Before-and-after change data
::::::::::

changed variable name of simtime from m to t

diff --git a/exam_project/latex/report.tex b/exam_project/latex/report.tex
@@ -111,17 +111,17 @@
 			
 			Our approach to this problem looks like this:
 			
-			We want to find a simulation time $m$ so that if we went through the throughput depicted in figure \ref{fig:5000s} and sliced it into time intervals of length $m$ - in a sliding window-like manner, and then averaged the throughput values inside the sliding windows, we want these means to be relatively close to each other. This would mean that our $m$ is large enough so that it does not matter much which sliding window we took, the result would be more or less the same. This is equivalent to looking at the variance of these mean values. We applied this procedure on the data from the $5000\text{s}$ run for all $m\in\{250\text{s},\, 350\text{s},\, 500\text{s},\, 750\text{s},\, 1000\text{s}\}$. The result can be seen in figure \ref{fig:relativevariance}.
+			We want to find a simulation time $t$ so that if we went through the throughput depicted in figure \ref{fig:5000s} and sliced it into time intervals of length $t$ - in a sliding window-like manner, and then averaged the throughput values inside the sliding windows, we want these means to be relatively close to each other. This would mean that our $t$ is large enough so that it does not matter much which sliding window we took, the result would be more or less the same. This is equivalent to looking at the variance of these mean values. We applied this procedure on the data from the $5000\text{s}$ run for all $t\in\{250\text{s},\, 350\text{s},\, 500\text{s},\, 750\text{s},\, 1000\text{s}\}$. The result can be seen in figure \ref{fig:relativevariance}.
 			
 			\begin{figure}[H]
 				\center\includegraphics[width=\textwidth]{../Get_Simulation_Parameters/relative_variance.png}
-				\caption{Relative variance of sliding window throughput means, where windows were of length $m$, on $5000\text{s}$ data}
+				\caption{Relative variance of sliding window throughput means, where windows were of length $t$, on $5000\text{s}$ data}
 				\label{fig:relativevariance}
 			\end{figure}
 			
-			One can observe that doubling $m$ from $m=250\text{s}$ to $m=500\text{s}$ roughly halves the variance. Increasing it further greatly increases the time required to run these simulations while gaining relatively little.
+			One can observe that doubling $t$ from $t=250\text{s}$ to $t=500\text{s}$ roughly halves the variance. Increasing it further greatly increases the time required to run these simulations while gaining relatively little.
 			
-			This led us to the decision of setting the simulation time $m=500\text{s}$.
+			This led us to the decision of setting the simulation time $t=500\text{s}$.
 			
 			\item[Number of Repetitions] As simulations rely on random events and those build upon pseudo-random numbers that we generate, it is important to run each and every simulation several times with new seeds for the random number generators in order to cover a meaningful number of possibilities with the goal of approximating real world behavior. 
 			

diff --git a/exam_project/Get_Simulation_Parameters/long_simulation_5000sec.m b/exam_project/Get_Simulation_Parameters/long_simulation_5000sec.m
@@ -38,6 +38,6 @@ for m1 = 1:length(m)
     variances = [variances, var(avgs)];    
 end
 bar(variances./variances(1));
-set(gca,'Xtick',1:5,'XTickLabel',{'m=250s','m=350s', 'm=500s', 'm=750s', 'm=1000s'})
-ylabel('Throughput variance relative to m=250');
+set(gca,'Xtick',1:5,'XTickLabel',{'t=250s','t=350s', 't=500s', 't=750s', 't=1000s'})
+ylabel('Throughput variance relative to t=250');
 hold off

::::::::::

What the task asks
Every entry must be duplicated exactly as it was written.

Result of the task
changed variable name of simtime from m to t

diff --git a/exam_project/latex/report.tex b/exam_project/latex/report.tex
@@ -111,17 +111,17 @@
 			
 			Our approach to this problem looks like this:
 			
-			We want to find a simulation time $m$ so that if we went through the throughput depicted in figure \ref{fig:5000s} and sliced it into time intervals of length $m$ - in a sliding window-like manner, and then averaged the throughput values inside the sliding windows, we want these means to be relatively close to each other. This would mean that our $m$ is large enough so that it does not matter much which sliding window we took, the result would be more or less the same. This is equivalent to looking at the variance of these mean values. We applied this procedure on the data from the $5000\text{s}$ run for all $m\in\{250\text{s},\, 350\text{s},\, 500\text{s},\, 750\text{s},\, 1000\text{s}\}$. The result can be seen in figure \ref{fig:relativevariance}.
+			We want to find a simulation time $t$ so that if we went through the throughput depicted in figure \ref{fig:5000s} and sliced it into time intervals of length $t$ - in a sliding window-like manner, and then averaged the throughput values inside the sliding windows, we want these means to be relatively close to each other. This would mean that our $t$ is large enough so that it does not matter much which sliding window we took, the result would be more or less the same. This is equivalent to looking at the variance of these mean values. We applied this procedure on the data from the $5000\text{s}$ run for all $t\in\{250\text{s},\, 350\text{s},\, 500\text{s},\, 750\text{s},\, 1000\text{s}\}$. The result can be seen in figure \ref{fig:relativevariance}.
 			
 			\begin{figure}[H]
 				\center\includegraphics[width=\textwidth]{../Get_Simulation_Parameters/relative_variance.png}
-				\caption{Relative variance of sliding window throughput means, where windows were of length $m$, on $5000\text{s}$ data}
+				\caption{Relative variance of sliding window throughput means, where windows were of length $t$, on $5000\text{s}$ data}
 				\label{fig:relativevariance}
 			\end{figure}
 			
-			One can observe that doubling $m$ from $m=250\text{s}$ to $m=500\text{s}$ roughly halves the variance. Increasing it further greatly increases the time required to run these simulations while gaining relatively little.
+			One can observe that doubling $t$ from $t=250\text{s}$ to $t=500\text{s}$ roughly halves the variance. Increasing it further greatly increases the time required to run these simulations while gaining relatively little.
 			
-			This led us to the decision of setting the simulation time $m=500\text{s}$.
+			This led us to the decision of setting the simulation time $t=500\text{s}$.
 			
 			\item[Number of Repetitions] As simulations rely on random events and those build upon pseudo-random numbers that we generate, it is important to run each and every simulation several times with new seeds for the random number generators in order to cover a meaningful number of possibilities with the goal of approximating real world behavior. 
 			

diff --git a/exam_project/Get_Simulation_Parameters/long_simulation_5000sec.m b/exam_project/Get_Simulation_Parameters/long_simulation_5000sec.m
@@ -38,6 +38,6 @@ for m1 = 1:length(m)
     variances = [variances, var(avgs)];    
 end
 bar(variances./variances(1));
-set(gca,'Xtick',1:5,'XTickLabel',{'m=250s','m=350s', 'm=500s', 'm=750s', 'm=1000s'})
-ylabel('Throughput variance relative to m=250');
+set(gca,'Xtick',1:5,'XTickLabel',{'t=250s','t=350s', 't=500s', 't=750s', 't=1000s'})
+ylabel('Throughput variance relative to t=250');
 hold off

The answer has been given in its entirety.